Below is a block of records; return all of them exactly, but without the images.
☆ ☆ ☆ ☆ ☆ ☆ ☆
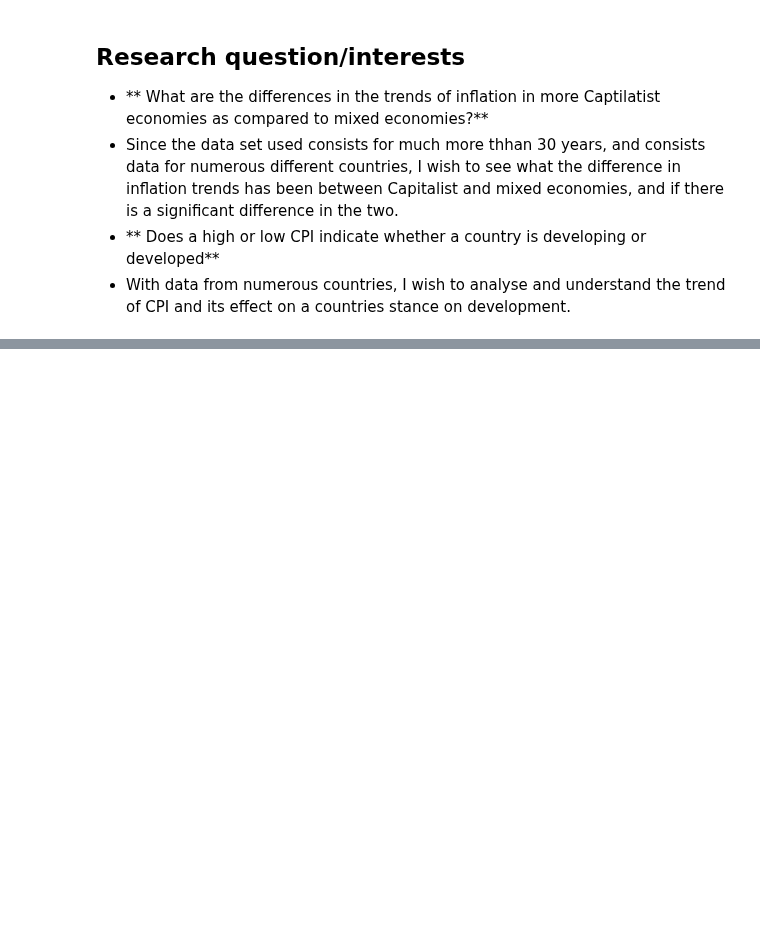
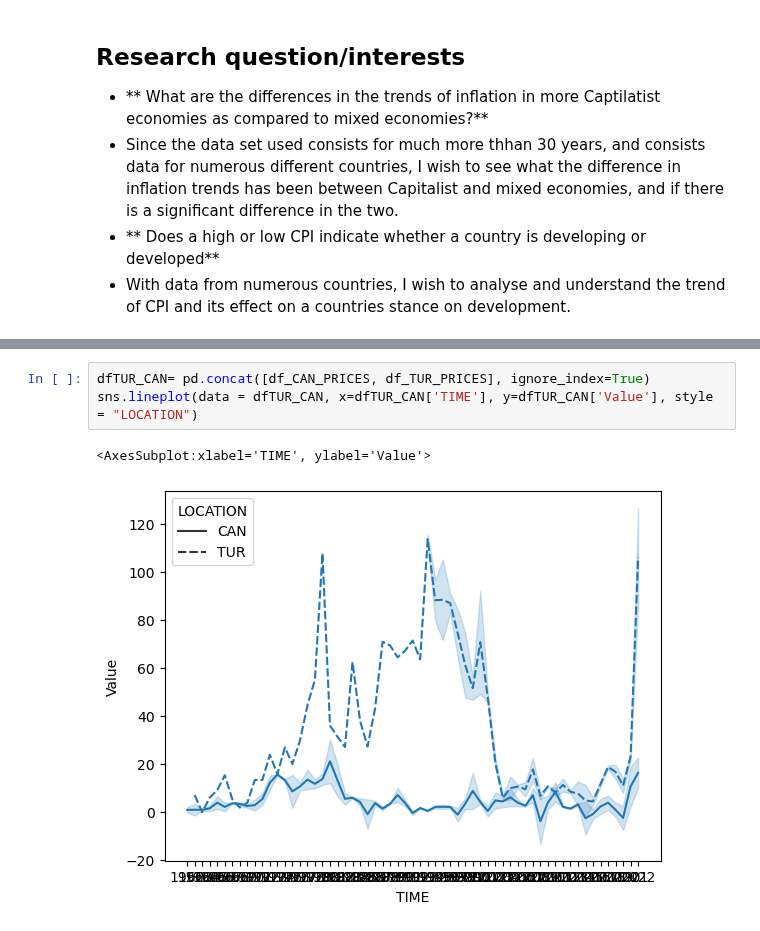
Before and after one commit to ubco-W2022T2-data301/project-group-group19, a Jupyter notebook: analysis/analysis3.ipynb, the cells around one changed output, grey strips where cells are left out. Saved outputs shown, nothing was run; the diff lists cells and outputs as text; blank space fills up the shorter version.

```diff
--- a/analysis/analysis3.ipynb
+++ b/analysis/analysis3.ipynb
@@ -31,0 +124,6 @@ print(df)
+# %%
+dfTUR_CAN= pd.concat([df_CAN_PRICES, df_TUR_PRICES], ignore_index=True)
+sns.lineplot(data = dfTUR_CAN, x=dfTUR_CAN['TIME'], y=dfTUR_CAN['Value'], style = "LOCATION")
+# %% [output]
+<AxesSubplot:xlabel='TIME', ylabel='Value'>
+[figure, added]
```
Also changed, not shown: parts of 10 cells of this notebook.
☆ ☆ ☆ ☆ ☆ ☆ ☆
__Your solution__.
Before and after one commit to ubco-W2022T2-data301/project-group-group19, a Jupyter notebook: analysis/analysis3.ipynb, the cells around one changed output, grey strips where cells are left out. Saved outputs shown, nothing was run; the diff lists cells and outputs as text; blank space fills up the shorter version.

```diff
--- a/analysis/analysis3.ipynb
+++ b/analysis/analysis3.ipynb
@@ -31,0 +124,6 @@ print(df)
+# %%
+dfTUR_CAN= pd.concat([df_CAN_PRICES, df_TUR_PRICES], ignore_index=True)
+sns.lineplot(data = dfTUR_CAN, x=dfTUR_CAN['TIME'], y=dfTUR_CAN['Value'], style = "LOCATION")
+# %% [output]
+<AxesSubplot:xlabel='TIME', ylabel='Value'>
+[figure, added]
```
Also changed, not shown: parts of 10 cells of this notebook.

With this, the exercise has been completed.